Saved data entries:

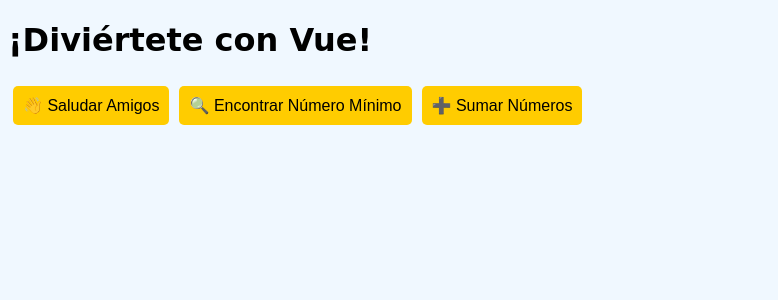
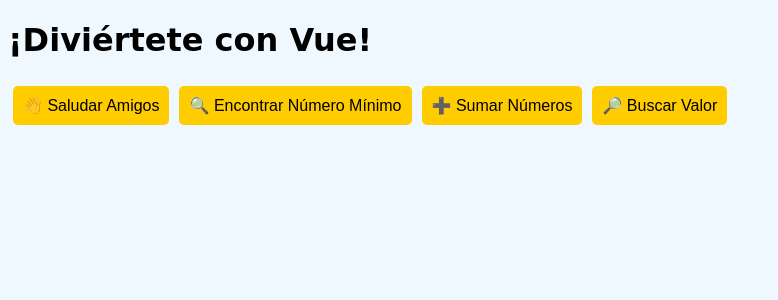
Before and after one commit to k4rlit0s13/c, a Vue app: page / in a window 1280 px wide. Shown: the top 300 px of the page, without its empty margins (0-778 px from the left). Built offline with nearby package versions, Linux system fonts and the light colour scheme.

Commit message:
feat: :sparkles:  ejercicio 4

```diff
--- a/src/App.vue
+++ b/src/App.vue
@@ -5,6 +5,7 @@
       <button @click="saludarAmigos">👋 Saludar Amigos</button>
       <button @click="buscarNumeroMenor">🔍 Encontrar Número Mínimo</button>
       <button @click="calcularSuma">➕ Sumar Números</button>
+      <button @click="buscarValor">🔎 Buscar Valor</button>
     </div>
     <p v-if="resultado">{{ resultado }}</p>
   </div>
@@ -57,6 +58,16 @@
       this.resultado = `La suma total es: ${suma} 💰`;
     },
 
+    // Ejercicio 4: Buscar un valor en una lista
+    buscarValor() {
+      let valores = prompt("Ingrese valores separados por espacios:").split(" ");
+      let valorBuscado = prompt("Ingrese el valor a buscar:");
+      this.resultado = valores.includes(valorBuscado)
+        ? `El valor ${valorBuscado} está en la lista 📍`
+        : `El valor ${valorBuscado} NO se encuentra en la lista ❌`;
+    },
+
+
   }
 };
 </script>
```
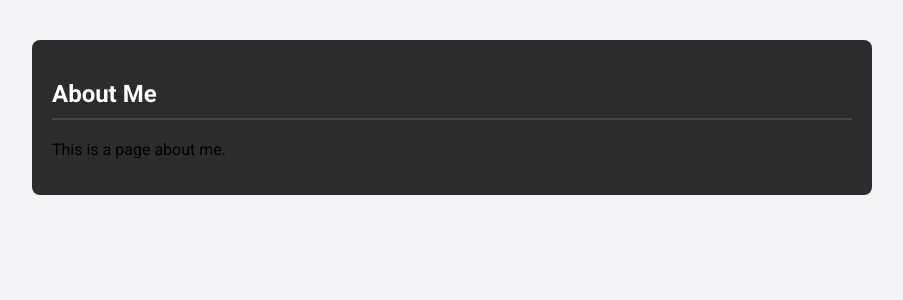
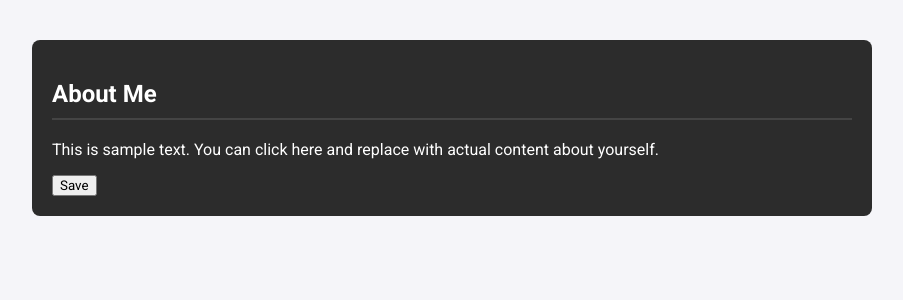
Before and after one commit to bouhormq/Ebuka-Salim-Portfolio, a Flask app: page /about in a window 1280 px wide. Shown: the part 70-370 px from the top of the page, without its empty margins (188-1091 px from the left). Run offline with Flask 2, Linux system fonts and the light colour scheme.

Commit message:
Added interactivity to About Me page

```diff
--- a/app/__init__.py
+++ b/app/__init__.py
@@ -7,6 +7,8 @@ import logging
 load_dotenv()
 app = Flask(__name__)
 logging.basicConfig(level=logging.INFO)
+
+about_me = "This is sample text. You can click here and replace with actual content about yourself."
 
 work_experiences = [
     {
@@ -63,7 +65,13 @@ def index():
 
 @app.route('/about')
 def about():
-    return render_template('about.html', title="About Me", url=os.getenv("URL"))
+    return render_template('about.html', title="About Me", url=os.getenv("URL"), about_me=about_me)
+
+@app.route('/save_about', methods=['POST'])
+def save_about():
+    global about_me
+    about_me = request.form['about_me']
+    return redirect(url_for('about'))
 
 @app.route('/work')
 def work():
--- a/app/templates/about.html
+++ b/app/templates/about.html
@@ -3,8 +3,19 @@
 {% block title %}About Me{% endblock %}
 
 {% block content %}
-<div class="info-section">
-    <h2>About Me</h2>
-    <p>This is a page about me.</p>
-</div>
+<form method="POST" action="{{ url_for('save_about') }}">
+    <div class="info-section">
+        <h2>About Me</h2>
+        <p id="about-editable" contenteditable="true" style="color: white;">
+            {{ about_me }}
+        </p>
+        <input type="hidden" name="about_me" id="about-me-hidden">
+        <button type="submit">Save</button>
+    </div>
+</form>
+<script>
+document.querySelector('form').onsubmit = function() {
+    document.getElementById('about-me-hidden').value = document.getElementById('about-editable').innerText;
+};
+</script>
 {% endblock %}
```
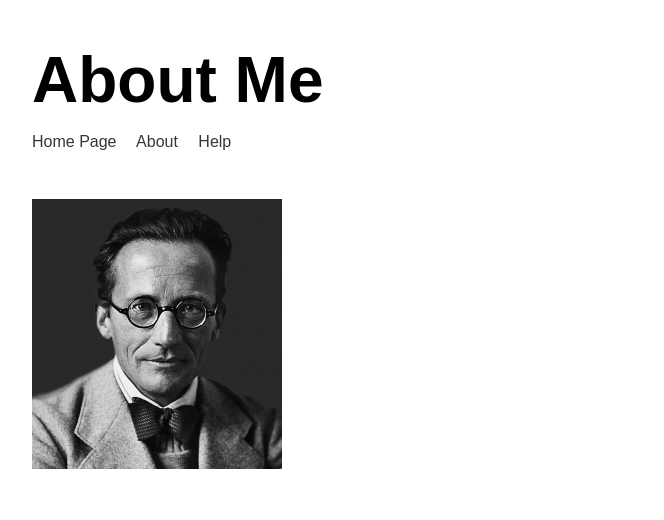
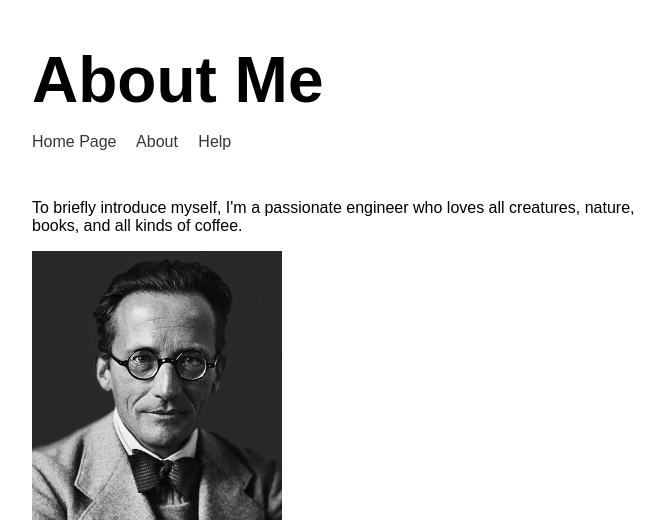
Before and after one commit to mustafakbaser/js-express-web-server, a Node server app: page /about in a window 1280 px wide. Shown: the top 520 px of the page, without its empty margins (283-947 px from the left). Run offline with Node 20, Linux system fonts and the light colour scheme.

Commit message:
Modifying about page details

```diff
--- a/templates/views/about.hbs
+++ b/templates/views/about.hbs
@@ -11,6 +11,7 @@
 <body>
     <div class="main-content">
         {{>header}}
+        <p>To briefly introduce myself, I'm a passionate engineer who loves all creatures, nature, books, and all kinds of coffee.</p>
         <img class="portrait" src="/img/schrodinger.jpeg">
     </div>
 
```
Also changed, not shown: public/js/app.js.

__ASSIGNED TASK__. Each line above that contains "class" counts once; report the resulting number and nothing else.

__THE ANSWER__. 4